  2. I love this, Dave! Many congrats to you! We've come a long way from studying for the bar together! :)

  3. This outbreak illustrates the absurdity of the extreme positions taken by today's liberalism, specifically individualism and the modern cult of endless personal "freedom." Ebola reminds us that at some point the person's own "freedom" to do this and that comes into contact with the needs of the common good and "freedom" must be curtailed. This is not rocket science, except, today there is nonstop propaganda elevating individual preferences over the common good, so some pundits have a hard time fathoming the obvious necessity of quarantine in some situations....or even NATIONAL BORDERS...propagandists have also amazingly used this as another chance to accuse Western nations of "racism" which is preposterous and offensive. So one the one hand the idolatry of individualism has to stop and on the other hand facts people don't like that intersect with race-- remain facts nonetheless. People who respond to facts over propaganda do better in the long run. We call it Truth. Sometimes it seems hard to find.

  4. It would be hard not to feel the Kramers' anguish. But Catholic Charities, by definition, performed due diligence and held to the statutory standard of care. No good can come from punishing them for doing their duty. Should Indiana wish to change its laws regarding adoption agreements and or putative fathers, the place for that is the legislature and can only apply to future cases. We do not apply new laws to past actions, as the Kramers seem intent on doing, to no helpful end.

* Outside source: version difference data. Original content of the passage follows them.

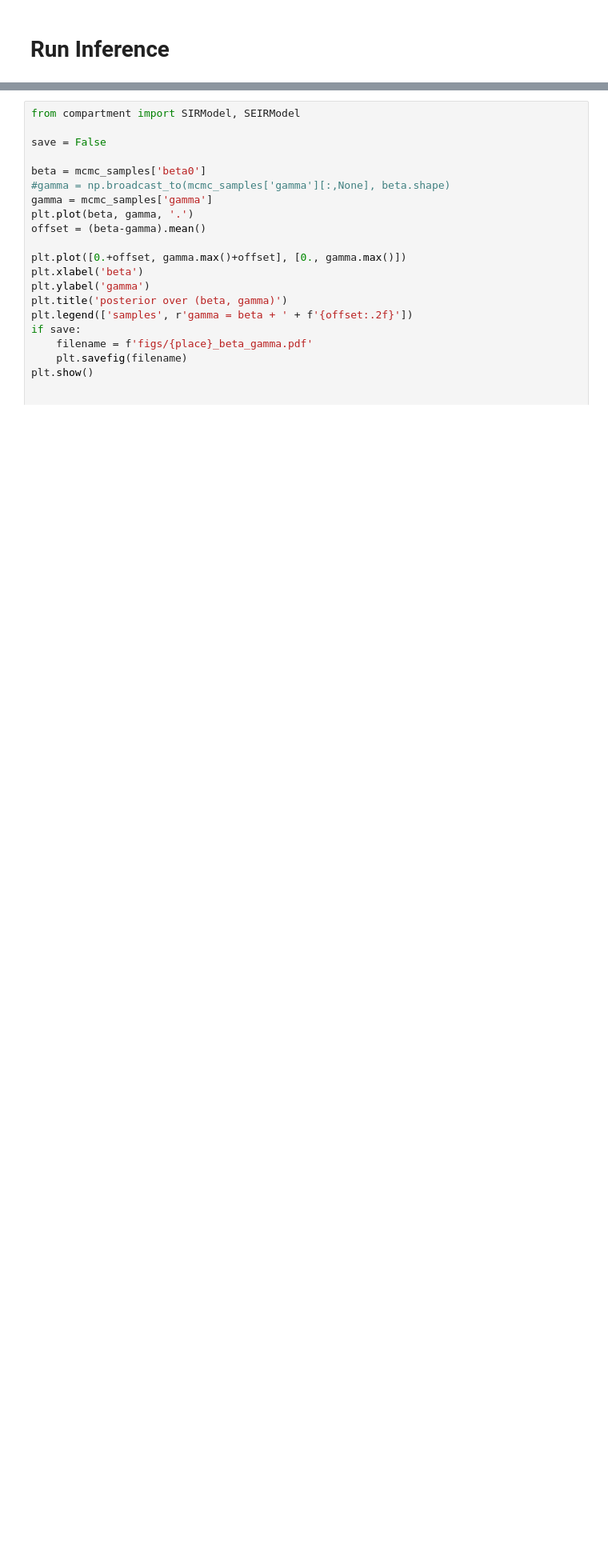
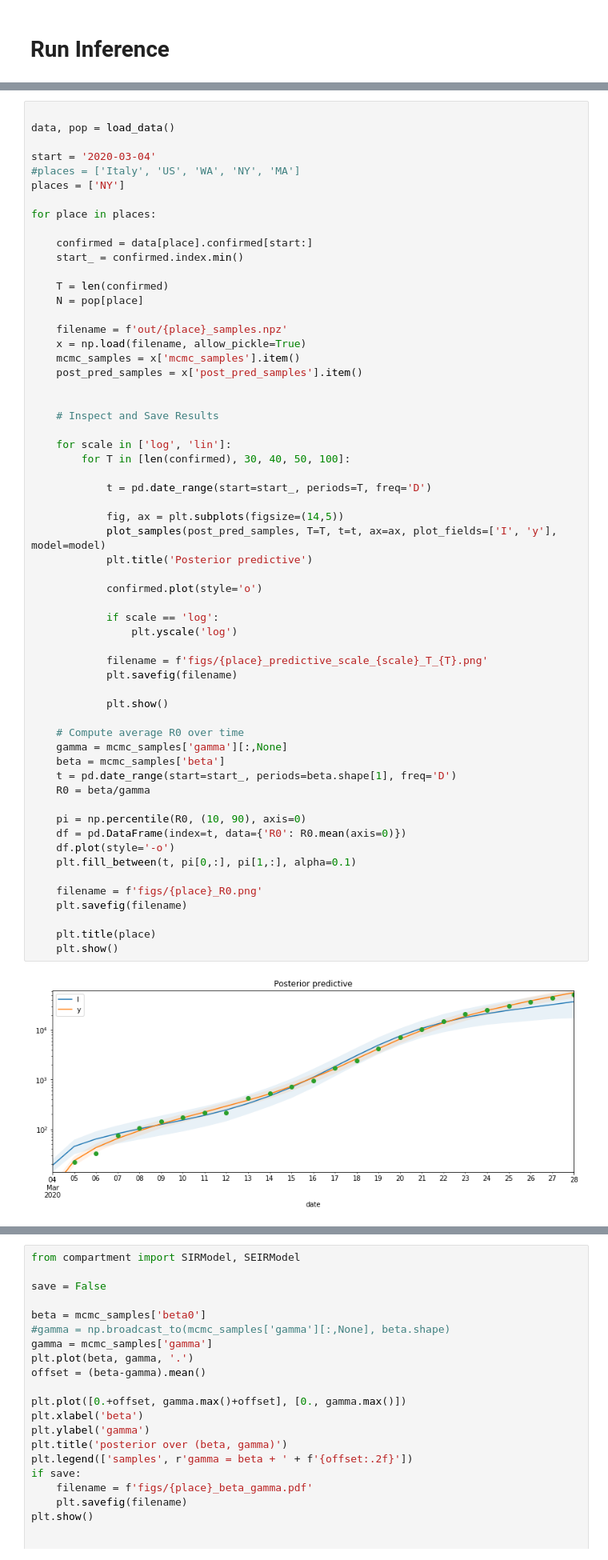
Before and after one commit to dsheldon/covid, a Jupyter notebook: SIR.ipynb, the cells around one changed output, grey strips where cells are left out. Shown: that part at 80% size. Drawn from its saved outputs; the diff is of its cells as text; blank space fills up the shorter version.

```diff
--- a/SIR.ipynb
+++ b/SIR.ipynb
@@ -194,0 +133,61 @@ Number of divergences: 0
+# %%
+
+data, pop = load_data()
+
+start = '2020-03-04'
+#places = ['Italy', 'US', 'WA', 'NY', 'MA']
+places = ['NY']
+
+for place in places:
+
+    confirmed = data[place].confirmed[start:]
+    start_ = confirmed.index.min()
+
+    T = len(confirmed)
+    N = pop[place]
+
+    filename = f'out/{place}_samples.npz'
+    x = np.load(filename, allow_pickle=True)
+    mcmc_samples = x['mcmc_samples'].item()
+    post_pred_samples = x['post_pred_samples'].item()
+
+
+    # Inspect and Save Results
+
+    for scale in ['log', 'lin']:
+        for T in [len(confirmed), 30, 40, 50, 100]:
+
+            t = pd.date_range(start=start_, periods=T, freq='D')
+
+            fig, ax = plt.subplots(figsize=(14,5))
+            plot_samples(post_pred_samples, T=T, t=t, ax=ax, plot_fields=['I', 'y'], model=model)
+            plt.title('Posterior predictive')
+
+            confirmed.plot(style='o')
+
+            if scale == 'log':
+                plt.yscale('log')
+
+            filename = f'figs/{place}_predictive_scale_{scale}_T_{T}.png'
+            plt.savefig(filename)
+
+            plt.show()
+
+    # Compute average R0 over time
+    gamma = mcmc_samples['gamma'][:,None]
+    beta = mcmc_samples['beta']
+    t = pd.date_range(start=start_, periods=beta.shape[1], freq='D')
+    R0 = beta/gamma
+
+    pi = np.percentile(R0, (10, 90), axis=0)
+    df = pd.DataFrame(index=t, data={'R0': R0.mean(axis=0)})
+    df.plot(style='-o')
+    plt.fill_between(t, pi[0,:], pi[1,:], alpha=0.1)
+
+    filename = f'figs/{place}_R0.png'
+    plt.savefig(filename)
+
+    plt.title(place)
+    plt.show()
+# %% [output]
+[figure, added]
```
Also changed, not shown: parts of 5 cells of this notebook, 4 other files.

  5. I am saddened to hear about the loss of Zeff Weiss. He was an outstanding member of the Indianapolis legal community. My thoughts are with his family.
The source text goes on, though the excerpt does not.